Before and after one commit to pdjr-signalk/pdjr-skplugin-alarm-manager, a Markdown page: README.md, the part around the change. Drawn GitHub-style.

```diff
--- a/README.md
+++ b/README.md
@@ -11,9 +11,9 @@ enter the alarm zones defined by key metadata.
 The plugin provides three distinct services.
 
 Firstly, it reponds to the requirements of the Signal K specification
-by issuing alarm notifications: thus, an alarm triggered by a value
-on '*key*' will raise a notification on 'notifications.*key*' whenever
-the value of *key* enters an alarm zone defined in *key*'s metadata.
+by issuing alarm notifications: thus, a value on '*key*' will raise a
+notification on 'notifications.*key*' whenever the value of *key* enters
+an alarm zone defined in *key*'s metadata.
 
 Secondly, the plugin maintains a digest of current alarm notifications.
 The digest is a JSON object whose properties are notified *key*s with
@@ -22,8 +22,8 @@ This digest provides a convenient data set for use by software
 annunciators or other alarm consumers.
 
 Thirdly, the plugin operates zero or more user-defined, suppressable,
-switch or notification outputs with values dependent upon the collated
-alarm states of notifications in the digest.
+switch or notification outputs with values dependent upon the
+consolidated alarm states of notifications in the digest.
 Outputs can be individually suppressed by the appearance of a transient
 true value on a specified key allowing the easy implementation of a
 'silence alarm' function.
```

**Task**
Each line of the data must be returned exactly.

**Reply**
Before and after one commit to pdjr-signalk/pdjr-skplugin-alarm-manager, a Markdown page: README.md, the part around the change. Drawn GitHub-style.

```diff
--- a/README.md
+++ b/README.md
@@ -11,9 +11,9 @@ enter the alarm zones defined by key metadata.
 The plugin provides three distinct services.
 
 Firstly, it reponds to the requirements of the Signal K specification
-by issuing alarm notifications: thus, an alarm triggered by a value
-on '*key*' will raise a notification on 'notifications.*key*' whenever
-the value of *key* enters an alarm zone defined in *key*'s metadata.
+by issuing alarm notifications: thus, a value on '*key*' will raise a
+notification on 'notifications.*key*' whenever the value of *key* enters
+an alarm zone defined in *key*'s metadata.
 
 Secondly, the plugin maintains a digest of current alarm notifications.
 The digest is a JSON object whose properties are notified *key*s with
@@ -22,8 +22,8 @@ This digest provides a convenient data set for use by software
 annunciators or other alarm consumers.
 
 Thirdly, the plugin operates zero or more user-defined, suppressable,
-switch or notification outputs with values dependent upon the collated
-alarm states of notifications in the digest.
+switch or notification outputs with values dependent upon the
+consolidated alarm states of notifications in the digest.
 Outputs can be individually suppressed by the appearance of a transient
 true value on a specified key allowing the easy implementation of a
 'silence alarm' function.
```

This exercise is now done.